Published: July 19th, 2017

Category: Feature, History Department News

The History Department is pleased to welcome Dr. Heather Vrana, formerly of Southern Connecticut State University, as an assistant professor beginning in Fall 2017.  Dr. Vrana received her Ph.D from Indiana University in 2013 and is the author of This City Belongs to You: A History of Student Activism in Guatemala, 1944-1996 (University of California Press, 2017), Anti-Colonial Texts from Central American Student Movements, 1929-1983 (Edinburgh University Press, 2017), and numerous articles and reviews. She is a member of the Tepoztlán Collective and co-director of Revisiting the Guatemalan Revolution, an edited volume and multi-media digital history and memory project. She continues to collaborate with youth social justice movements in Guatemala.

Her new research, The Idea of Disability and the Making of Modern Central America, is a history of disability across the twentieth century, from the expansion of the asylum system at the turn of the century to the reframing of disability as a human rights concern in the 1980s. Tracking these changes reveals how a range of governmental and civil bodies understood the disabled body as a touchstone for modernization. This history is adjacent to, but largely neglected within, the analytical frames of the histories of medicine, public health, science, and human rights. It is imperative to understand the disability histories of Guatemala, Nicaragua, and El Salvador because of their distinct histories of race; shared history of dictatorship, neocolonialism, and revolution; and divergent histories of civil war and post-war politics.
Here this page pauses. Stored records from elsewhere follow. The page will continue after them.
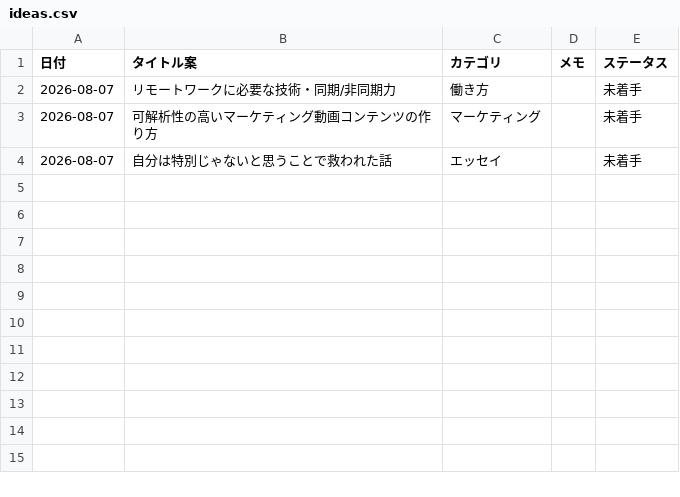
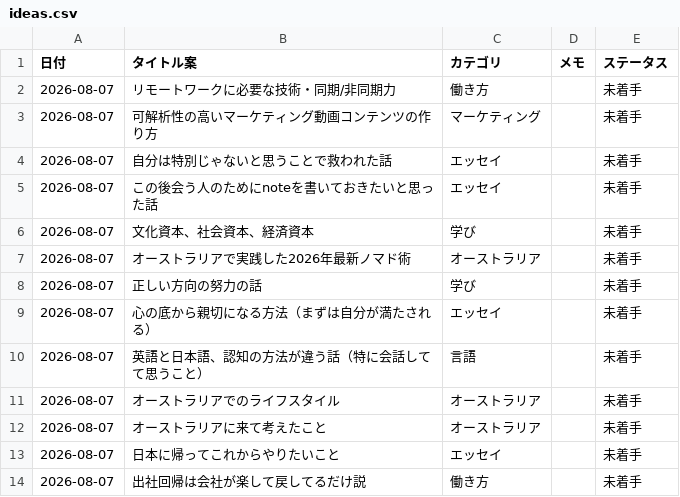
Before and after one commit to kiccey-tefuda/kiccey-tefuda.github.io, a CSV file: note-ideas/ideas.csv, drawn as a sheet.

```diff
--- a/note-ideas/ideas.csv
+++ b/note-ideas/ideas.csv
@@ -4 +4,11 @@
 2026-08-07,自分は特別じゃないと思うことで救われた話,エッセイ,,未着手
+2026-08-07,この後会う人のためにnoteを書いておきたいと思った話,エッセイ,,未着手
+2026-08-07,文化資本、社会資本、経済資本,学び,,未着手
+2026-08-07,オーストラリアで実践した2026年最新ノマド術,オーストラリア,,未着手
+2026-08-07,正しい方向の努力の話,学び,,未着手
+2026-08-07,心の底から親切になる方法（まずは自分が満たされる）,エッセイ,,未着手
+2026-08-07,英語と日本語、認知の方法が違う話（特に会話してて思うこと）,言語,,未着手
+2026-08-07,オーストラリアでのライフスタイル,オーストラリア,,未着手
+2026-08-07,オーストラリアに来て考えたこと,オーストラリア,,未着手
+2026-08-07,日本に帰ってこれからやりたいこと,エッセイ,,未着手
+2026-08-07,出社回帰は会社が楽して戻してるだけ説,働き方,,未着手
```
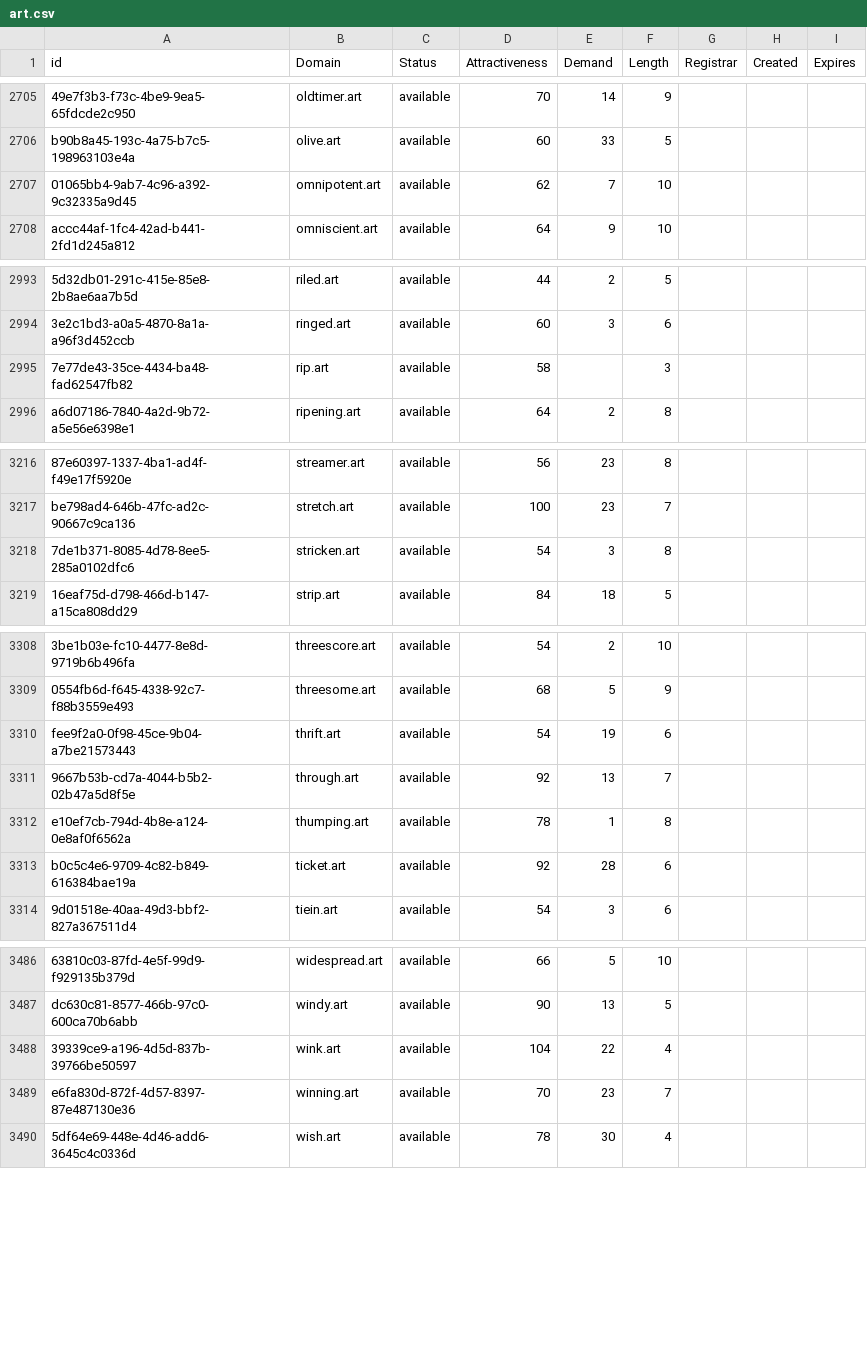
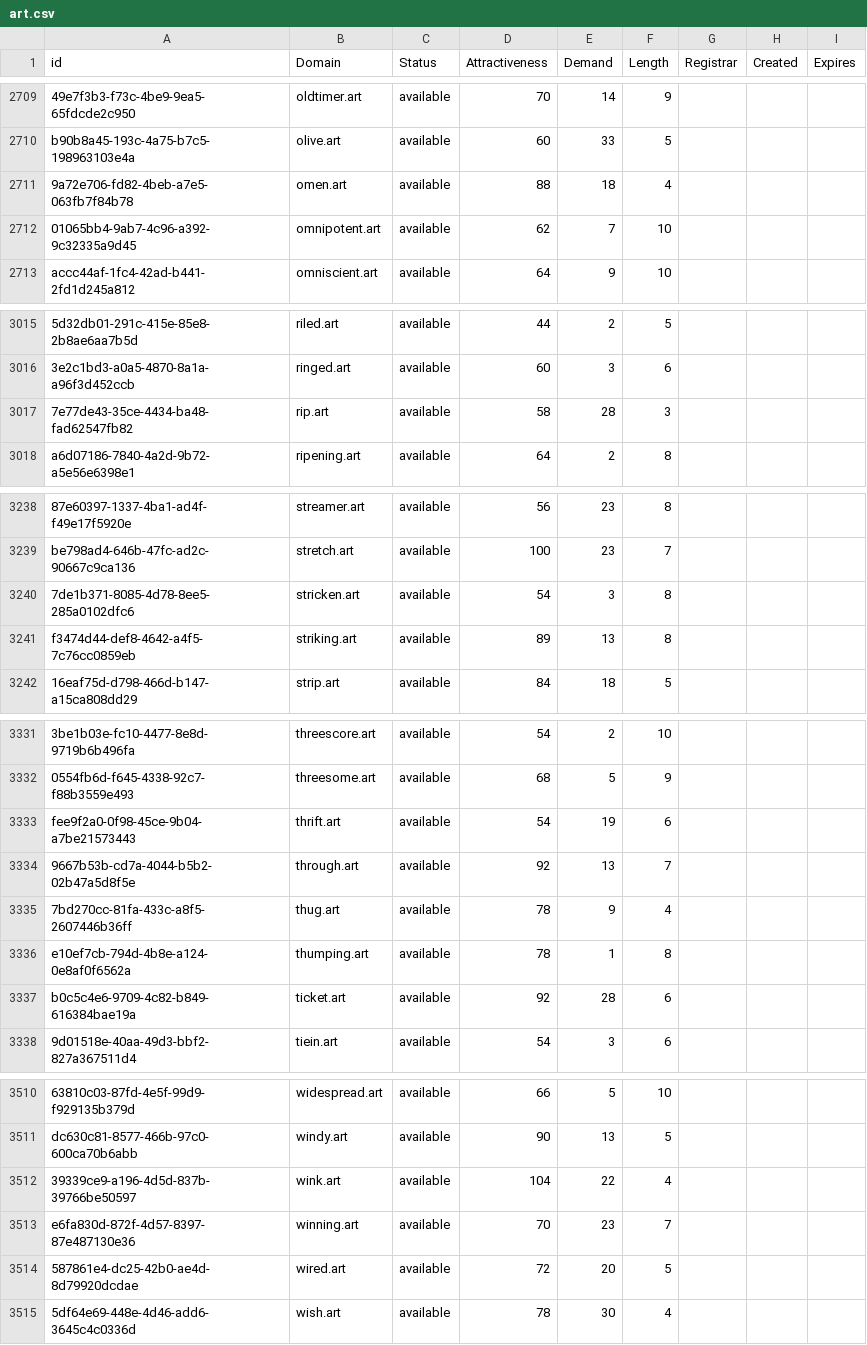
Before and after one commit to UniqueDomains/art-oneword-domains, a CSV file: art.csv, drawn as a sheet; only a part is shown, gaps mark what is left out; addresses are those after the commit; the diff covers the shown part only; the diff names each change by its address in the sheet, - before the commit and + after, or states it on an @@ line.

```diff
--- a/art.csv
+++ b/art.csv
+row 2711: 9a72e706-fd82-4beb-a7e5-063fb7f84b78 | omen.art | available | 88 | 18 | 4
-E3017 (Demand): (empty)
+E3017 (Demand): 28
+row 3241: f3474d44-def8-4642-a4f5-7c76cc0859eb | striking.art | available | 89 | 13 | 8
+row 3335: 7bd270cc-81fa-433c-a8f5-2607446b36ff | thug.art | available | 78 | 9 | 4
+row 3514: 587861e4-dc25-42b0-ae4d-8d79920dcdae | wired.art | available | 72 | 20 | 5
```
Also changed, not shown: 23 added rows elsewhere in this file, 2 other files.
In general, Dr. Vrana’s research interests include student and social movements, Central America, social class, race, disability and history of medicine, nationalisms, youth politics and culture, and popular culture. Dr. Vrana learned Spanish in a Northern Virginia high school from a Puerto Rican nationalist and three children of refugees from internal conflicts in Central America and Peru. These language lessons came with a political education.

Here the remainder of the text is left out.